Morality and economic prosperity militate in favor of turning the prevailing progressive income tax scheme on its head. They also argue against government redistributions of wealth through spending, including the $700 billion Troubled Assets Relief Act of 2008, which was championed by President Bush, Mr. McCain, and the president-elect alike. It lavishly rewards the prodigal, financially irresponsible, and politically connected at the expense of the thrifty and prudent.He notes that barriers to voting by the masses have been reduced and the checks against majoritarian tyranny have become less effective. The progressive income tax and massive redistribution programs have allowed politicians to purchase the votes of much of the middle and lower classes. The rich retain influence by making campaign contributions and by providing advertising and think tanks. The politicians then squander many billions of dollars winning the affections and allegiance of the rich, the middle class, and the lower class. Then Fein produces a great argument on the morality of progressive taxation:
Then another juicy comment:
In any event, the "ability to pay" standard is morally obtuse. At present, most income is obtained through private market transactions. Income is earned by doing things other persons want done, i.e., giving them satisfaction. The willingness of a private individual to pay from his own resources is the best proxy ever invented for fixing the economic value of the thing provided. Every other standard is hopelessly subjective.

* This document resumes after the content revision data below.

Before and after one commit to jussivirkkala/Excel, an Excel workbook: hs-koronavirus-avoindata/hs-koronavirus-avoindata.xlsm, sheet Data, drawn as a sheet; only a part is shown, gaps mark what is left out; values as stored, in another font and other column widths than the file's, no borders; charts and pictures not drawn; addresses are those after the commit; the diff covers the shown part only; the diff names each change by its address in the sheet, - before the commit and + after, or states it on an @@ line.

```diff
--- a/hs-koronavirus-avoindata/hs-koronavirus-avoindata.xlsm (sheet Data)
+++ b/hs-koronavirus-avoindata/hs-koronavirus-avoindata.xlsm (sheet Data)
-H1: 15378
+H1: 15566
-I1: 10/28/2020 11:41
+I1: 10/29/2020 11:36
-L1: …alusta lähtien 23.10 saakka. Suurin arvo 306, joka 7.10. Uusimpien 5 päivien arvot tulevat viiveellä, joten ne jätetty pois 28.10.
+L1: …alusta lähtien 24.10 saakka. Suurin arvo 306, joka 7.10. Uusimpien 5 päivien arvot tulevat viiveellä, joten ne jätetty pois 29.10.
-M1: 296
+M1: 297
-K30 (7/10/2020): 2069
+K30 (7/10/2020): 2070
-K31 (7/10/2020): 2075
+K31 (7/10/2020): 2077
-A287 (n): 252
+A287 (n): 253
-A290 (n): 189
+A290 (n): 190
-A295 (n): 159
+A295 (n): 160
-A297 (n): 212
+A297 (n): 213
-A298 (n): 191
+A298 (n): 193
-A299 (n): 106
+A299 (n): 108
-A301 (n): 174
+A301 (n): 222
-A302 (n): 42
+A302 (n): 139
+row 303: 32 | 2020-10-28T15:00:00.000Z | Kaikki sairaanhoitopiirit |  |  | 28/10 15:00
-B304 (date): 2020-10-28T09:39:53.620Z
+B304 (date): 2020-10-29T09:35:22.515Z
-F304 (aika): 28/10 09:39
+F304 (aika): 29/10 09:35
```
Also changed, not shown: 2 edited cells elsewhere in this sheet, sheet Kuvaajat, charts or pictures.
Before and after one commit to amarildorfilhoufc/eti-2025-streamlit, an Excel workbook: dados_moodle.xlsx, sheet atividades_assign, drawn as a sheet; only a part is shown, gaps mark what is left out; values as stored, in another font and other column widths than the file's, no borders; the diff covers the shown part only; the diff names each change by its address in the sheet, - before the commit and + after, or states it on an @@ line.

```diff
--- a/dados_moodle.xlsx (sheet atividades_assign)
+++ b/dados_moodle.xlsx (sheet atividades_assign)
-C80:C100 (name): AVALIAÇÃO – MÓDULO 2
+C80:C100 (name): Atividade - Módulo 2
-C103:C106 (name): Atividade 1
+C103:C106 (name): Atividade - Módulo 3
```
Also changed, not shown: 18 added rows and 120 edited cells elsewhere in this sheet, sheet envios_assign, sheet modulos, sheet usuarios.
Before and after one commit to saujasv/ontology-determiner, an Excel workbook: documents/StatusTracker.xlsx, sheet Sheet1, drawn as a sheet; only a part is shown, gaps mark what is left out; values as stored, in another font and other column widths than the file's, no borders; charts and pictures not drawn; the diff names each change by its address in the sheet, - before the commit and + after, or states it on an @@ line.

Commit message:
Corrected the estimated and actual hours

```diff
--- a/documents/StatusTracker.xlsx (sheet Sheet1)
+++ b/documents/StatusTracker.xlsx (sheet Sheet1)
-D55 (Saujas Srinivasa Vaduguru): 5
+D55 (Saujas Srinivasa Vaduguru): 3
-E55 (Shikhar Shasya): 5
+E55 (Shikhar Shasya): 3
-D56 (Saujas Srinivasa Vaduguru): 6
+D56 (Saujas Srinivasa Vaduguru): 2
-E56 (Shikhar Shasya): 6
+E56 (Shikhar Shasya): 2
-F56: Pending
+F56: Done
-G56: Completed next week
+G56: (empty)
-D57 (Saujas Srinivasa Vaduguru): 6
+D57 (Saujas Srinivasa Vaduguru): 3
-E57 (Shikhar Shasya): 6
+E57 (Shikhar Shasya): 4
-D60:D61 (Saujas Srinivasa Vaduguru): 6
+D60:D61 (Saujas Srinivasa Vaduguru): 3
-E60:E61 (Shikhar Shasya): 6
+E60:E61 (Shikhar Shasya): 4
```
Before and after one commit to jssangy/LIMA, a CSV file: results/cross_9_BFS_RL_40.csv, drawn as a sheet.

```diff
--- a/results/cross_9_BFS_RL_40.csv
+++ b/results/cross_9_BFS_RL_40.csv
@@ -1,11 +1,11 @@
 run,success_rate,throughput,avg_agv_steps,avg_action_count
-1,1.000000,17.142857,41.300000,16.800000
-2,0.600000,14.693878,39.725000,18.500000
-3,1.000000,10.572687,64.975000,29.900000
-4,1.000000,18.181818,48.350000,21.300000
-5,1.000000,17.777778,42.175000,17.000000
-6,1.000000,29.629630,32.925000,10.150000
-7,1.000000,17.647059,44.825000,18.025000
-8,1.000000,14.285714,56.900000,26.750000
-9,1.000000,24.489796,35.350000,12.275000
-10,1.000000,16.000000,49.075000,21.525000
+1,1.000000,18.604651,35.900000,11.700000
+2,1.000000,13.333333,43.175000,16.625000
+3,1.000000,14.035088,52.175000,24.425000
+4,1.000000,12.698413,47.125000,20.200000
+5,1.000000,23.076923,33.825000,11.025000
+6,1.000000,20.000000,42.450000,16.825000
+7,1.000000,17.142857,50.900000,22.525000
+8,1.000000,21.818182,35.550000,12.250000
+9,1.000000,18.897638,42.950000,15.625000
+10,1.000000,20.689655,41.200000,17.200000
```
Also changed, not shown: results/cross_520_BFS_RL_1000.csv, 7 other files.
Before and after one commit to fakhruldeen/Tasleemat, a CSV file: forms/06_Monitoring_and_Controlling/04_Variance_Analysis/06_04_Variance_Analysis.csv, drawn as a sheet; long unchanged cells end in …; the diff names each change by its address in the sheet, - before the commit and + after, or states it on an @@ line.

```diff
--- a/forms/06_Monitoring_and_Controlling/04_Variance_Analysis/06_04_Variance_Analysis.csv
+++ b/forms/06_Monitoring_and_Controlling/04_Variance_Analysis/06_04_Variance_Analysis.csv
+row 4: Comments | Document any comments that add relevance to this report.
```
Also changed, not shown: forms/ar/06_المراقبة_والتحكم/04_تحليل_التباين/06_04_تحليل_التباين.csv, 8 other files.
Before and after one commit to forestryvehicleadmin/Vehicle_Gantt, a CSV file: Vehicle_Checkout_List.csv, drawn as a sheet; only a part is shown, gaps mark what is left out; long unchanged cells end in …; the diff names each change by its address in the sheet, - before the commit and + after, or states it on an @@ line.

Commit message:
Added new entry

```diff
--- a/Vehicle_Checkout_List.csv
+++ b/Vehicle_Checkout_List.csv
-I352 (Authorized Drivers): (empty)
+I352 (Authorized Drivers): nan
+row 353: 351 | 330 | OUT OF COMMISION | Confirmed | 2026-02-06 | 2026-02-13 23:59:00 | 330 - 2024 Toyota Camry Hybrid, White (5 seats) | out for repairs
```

Individuals who earn high incomes through private transactions are thus the true "Good Samaritans" because they give the greatest amount of satisfaction to others. Someone who slaved 24 hours a day digging a hole to nowhere that no one wanted would be economically barren and might be whipped for refusing to do things that others wanted done. So much for Karl Marx's labor theory of value.
By any sensible moral yardstick, high-income earners should be taxed least because they generate the greatest amount of consumer satisfaction. Low-income earners should be taxed most because they create the least social good. Moreover, taxation reduces the amount of the thing taxed by raising its cost. High taxes on low-income earners would reduce their numbers by giving tax relief for earning more.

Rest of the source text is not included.